(Required work): Please work out how many lines in the records below include the word "Action", and reply with that number only.

(Exercise data):

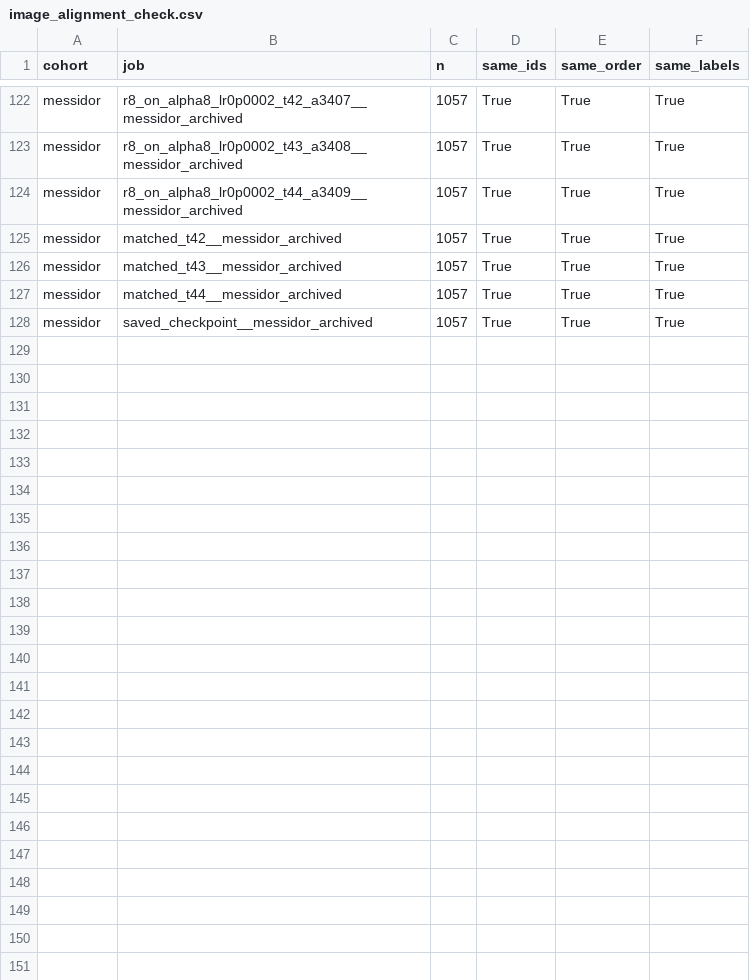
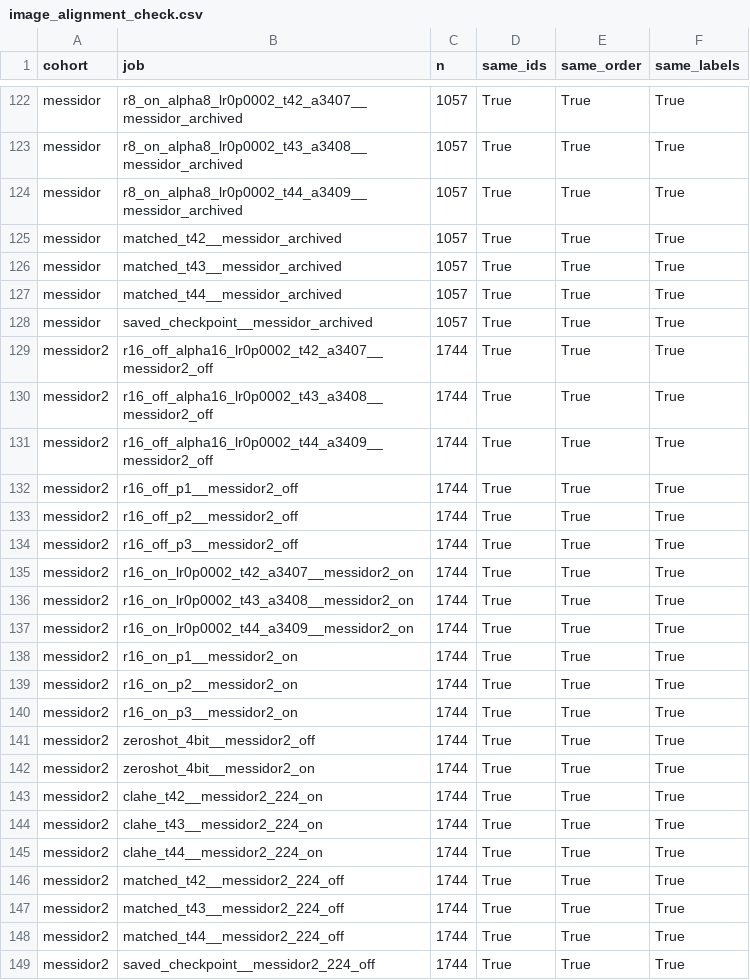
Before and after one commit to MohammadTaha24/Afterimage, a CSV file: finetuning/paper_tables/output/revision_analysis/image_alignment_check.csv, drawn as a sheet; only a part is shown, gaps mark what is left out.

```diff
--- a/finetuning/paper_tables/output/revision_analysis/image_alignment_check.csv
+++ b/finetuning/paper_tables/output/revision_analysis/image_alignment_check.csv
@@ -128 +128,22 @@ messidor,matched_t44__messidor_archived,1057,True,True,True
 messidor,saved_checkpoint__messidor_archived,1057,True,True,True
+messidor2,r16_off_alpha16_lr0p0002_t42_a3407__messidor2_off,1744,True,True,True
+messidor2,r16_off_alpha16_lr0p0002_t43_a3408__messidor2_off,1744,True,True,True
+messidor2,r16_off_alpha16_lr0p0002_t44_a3409__messidor2_off,1744,True,True,True
+messidor2,r16_off_p1__messidor2_off,1744,True,True,True
+messidor2,r16_off_p2__messidor2_off,1744,True,True,True
+messidor2,r16_off_p3__messidor2_off,1744,True,True,True
+messidor2,r16_on_lr0p0002_t42_a3407__messidor2_on,1744,True,True,True
+messidor2,r16_on_lr0p0002_t43_a3408__messidor2_on,1744,True,True,True
+messidor2,r16_on_lr0p0002_t44_a3409__messidor2_on,1744,True,True,True
+messidor2,r16_on_p1__messidor2_on,1744,True,True,True
+messidor2,r16_on_p2__messidor2_on,1744,True,True,True
+messidor2,r16_on_p3__messidor2_on,1744,True,True,True
+messidor2,zeroshot_4bit__messidor2_off,1744,True,True,True
+messidor2,zeroshot_4bit__messidor2_on,1744,True,True,True
+messidor2,clahe_t42__messidor2_224_on,1744,True,True,True
+messidor2,clahe_t43__messidor2_224_on,1744,True,True,True
+messidor2,clahe_t44__messidor2_224_on,1744,True,True,True
+messidor2,matched_t42__messidor2_224_off,1744,True,True,True
+messidor2,matched_t43__messidor2_224_off,1744,True,True,True
+messidor2,matched_t44__messidor2_224_off,1744,True,True,True
+messidor2,saved_checkpoint__messidor2_224_off,1744,True,True,True
```
Also changed, not shown: finetuning/paper_tables/output/revision_analysis/condition_summary.csv, finetuning/paper_tables/output/revision_analysis/error_structure.csv, 14 other files.
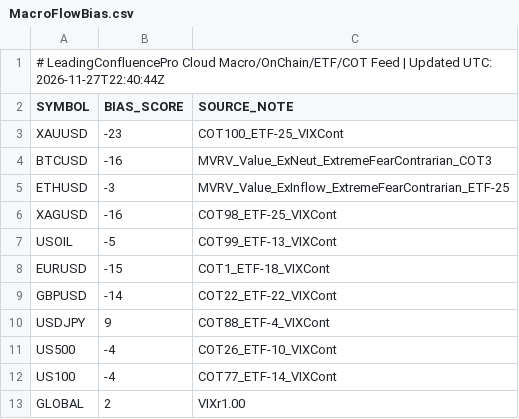
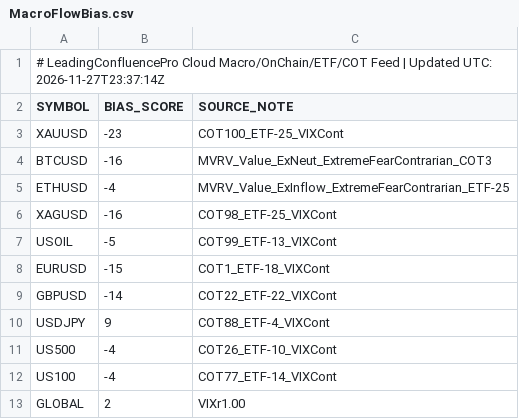
Before and after one commit to gamehotspot62/mt5-leading-confluence-cloud, a CSV file: data/MacroFlowBias.csv, drawn as a sheet.

```diff
--- a/data/MacroFlowBias.csv
+++ b/data/MacroFlowBias.csv
@@ -1,2 +1,2 @@
-# LeadingConfluencePro Cloud Macro/OnChain/ETF/COT Feed | Updated UTC: 2026-11-27T22:40:44Z
+# LeadingConfluencePro Cloud Macro/OnChain/ETF/COT Feed | Updated UTC: 2026-11-27T23:37:14Z
 SYMBOL,BIAS_SCORE,SOURCE_NOTE
@@ -4,3 +4,3 @@ XAUUSD,-23,COT100_ETF-25_VIXCont
 BTCUSD,-16,MVRV_Value_ExNeut_ExtremeFearContrarian_COT3
-ETHUSD,-3,MVRV_Value_ExInflow_ExtremeFearContrarian_ETF-25
+ETHUSD,-4,MVRV_Value_ExInflow_ExtremeFearContrarian_ETF-25
 XAGUSD,-16,COT98_ETF-25_VIXCont
```
Also changed, not shown: 3 other files.
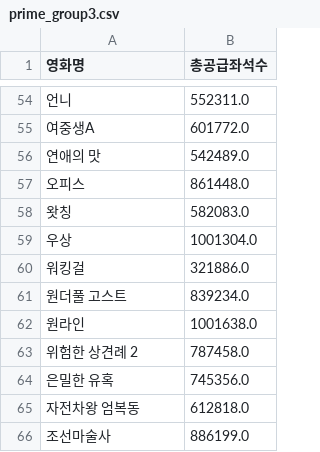
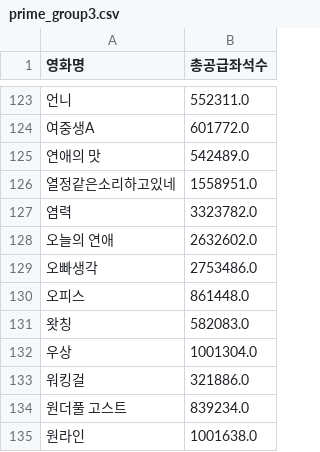
Before and after one commit to kim4pb/Female-led-Korean-Films, a CSV file: 03.ButterKnife/prime_group3.csv, drawn as a sheet; only a part is shown, gaps mark what is left out; the shorter side is filled out with more unchanged rows; the diff covers the shown part only; the diff names each change by its address in the sheet, - before the commit and + after, or states it on an @@ line.

```diff
--- a/03.ButterKnife/prime_group3.csv
+++ b/03.ButterKnife/prime_group3.csv
+row 126: 열정같은소리하고있네 | 1558951.0
+row 127: 염력 | 3323782.0
+row 128: 오늘의 연애 | 2632602.0
+row 129: 오빠생각 | 2753486.0
```
Also changed, not shown: 95 added rows elsewhere in this file, 03.ButterKnife/prime_group4.csv, 1 other file.
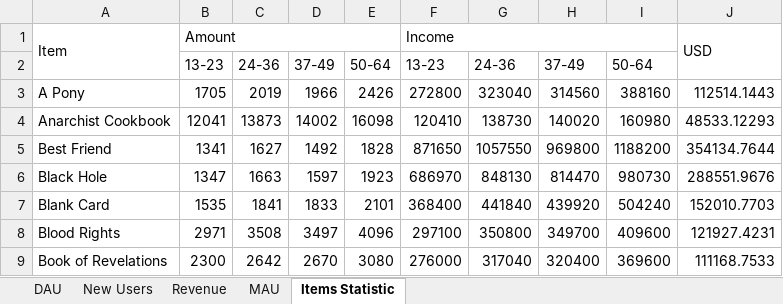
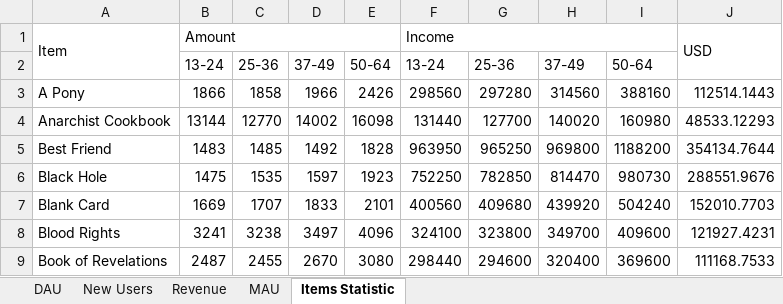
Before and after one commit to Vaidual/DataAgregation, an Excel workbook: DataAgregation/age-clusters.xlsx, sheet Items Statistic, drawn as a sheet; only a part is shown; values as stored, in another font and other column widths than the file's, no borders; the diff covers the shown part only; the diff names each change by its address in the sheet, - before the commit and + after, or states it on an @@ line.

```diff
--- a/DataAgregation/age-clusters.xlsx (sheet Items Statistic)
+++ b/DataAgregation/age-clusters.xlsx (sheet Items Statistic)
-B2: 13-23
+B2: 13-24
-C2: 24-36
+C2: 25-36
-F2: 13-23
+F2: 13-24
-G2: 24-36
+G2: 25-36
-B3: 1705
+B3: 1866
-C3: 2019
+C3: 1858
-F3: 272800
+F3: 298560
-G3: 323040
+G3: 297280
-B4: 12041
+B4: 13144
-C4: 13873
+C4: 12770
-F4: 120410
+F4: 131440
-G4: 138730
+G4: 127700
-B5: 1341
+B5: 1483
-C5: 1627
+C5: 1485
-F5: 871650
+F5: 963950
-G5: 1057550
+G5: 965250
-B6: 1347
+B6: 1475
-C6: 1663
+C6: 1535
-F6: 686970
+F6: 752250
-G6: 848130
+G6: 782850
-B7: 1535
+B7: 1669
-C7: 1841
+C7: 1707
-F7: 368400
+F7: 400560
-G7: 441840
+G7: 409680
-B8: 2971
+B8: 3241
-C8: 3508
+C8: 3238
-F8: 297100
+F8: 324100
-G8: 350800
+G8: 323800
-B9: 2300
+B9: 2487
-C9: 2642
+C9: 2455
-F9: 276000
+F9: 298440
-G9: 317040
+G9: 294600
```
Also changed, not shown: 424 edited cells elsewhere in this sheet, 18 other files.
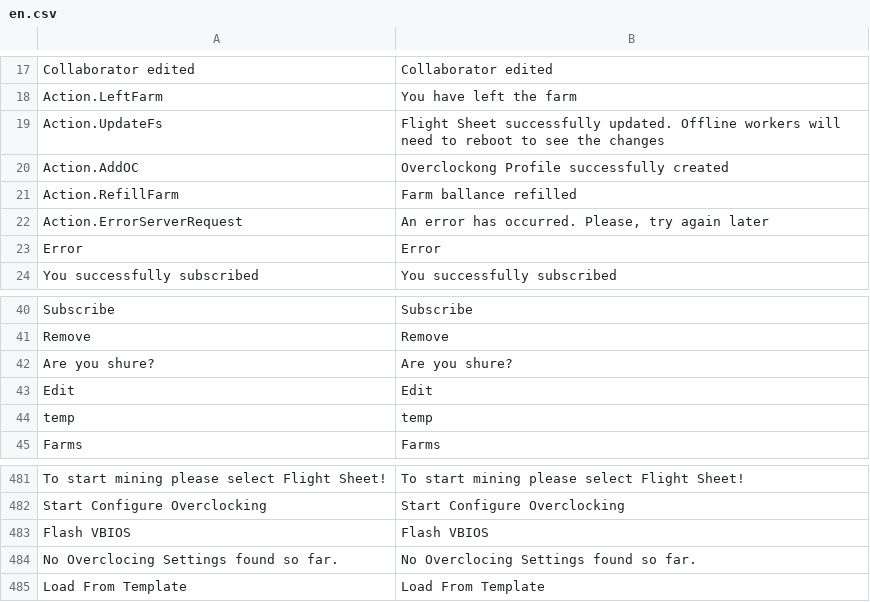
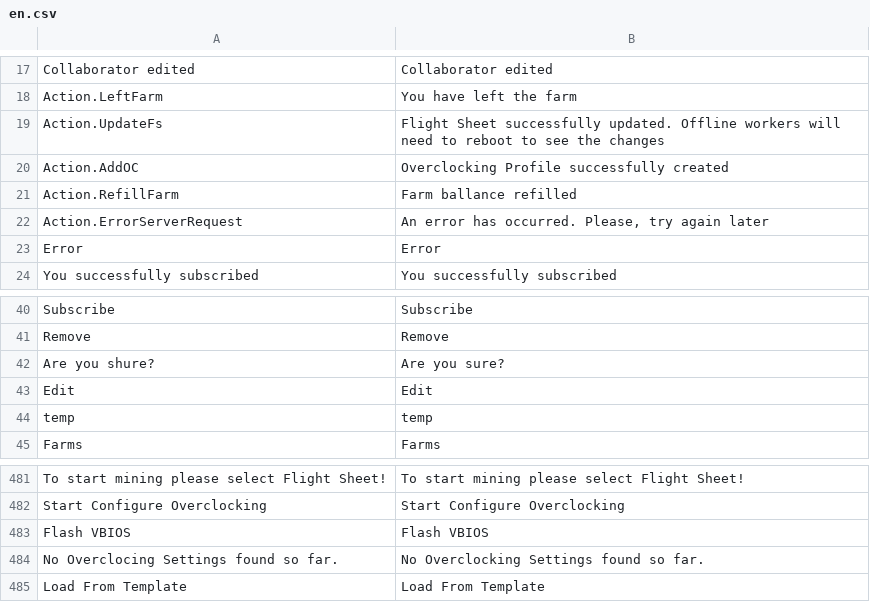
Before and after one commit to minershive/hive-i18n, a CSV file: en.csv, drawn as a sheet; only a part is shown, gaps mark what is left out.

Commit message:
Fixed misspelling in English translation file

```diff
--- a/en.csv
+++ b/en.csv
@@ -19,3 +19,3 @@
 "Action.UpdateFs","Flight Sheet successfully updated. Offline workers will need to reboot to see the changes"
-"Action.AddOC","Overclockong Profile successfully created"
+"Action.AddOC","Overclocking Profile successfully created"
 "Action.RefillFarm","Farm ballance refilled"
@@ -41,3 +41,3 @@
 "Remove","Remove"
-"Are you shure?","Are you shure?"
+"Are you shure?","Are you sure?"
 "Edit","Edit"
@@ -483,3 +483,3 @@
 "Flash VBIOS","Flash VBIOS"
-"No Overclocing Settings found so far.","No Overclocing Settings found so far."
+"No Overclocing Settings found so far.","No Overclocking Settings found so far."
 "Load From Template","Load From Template"
```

(Result): 4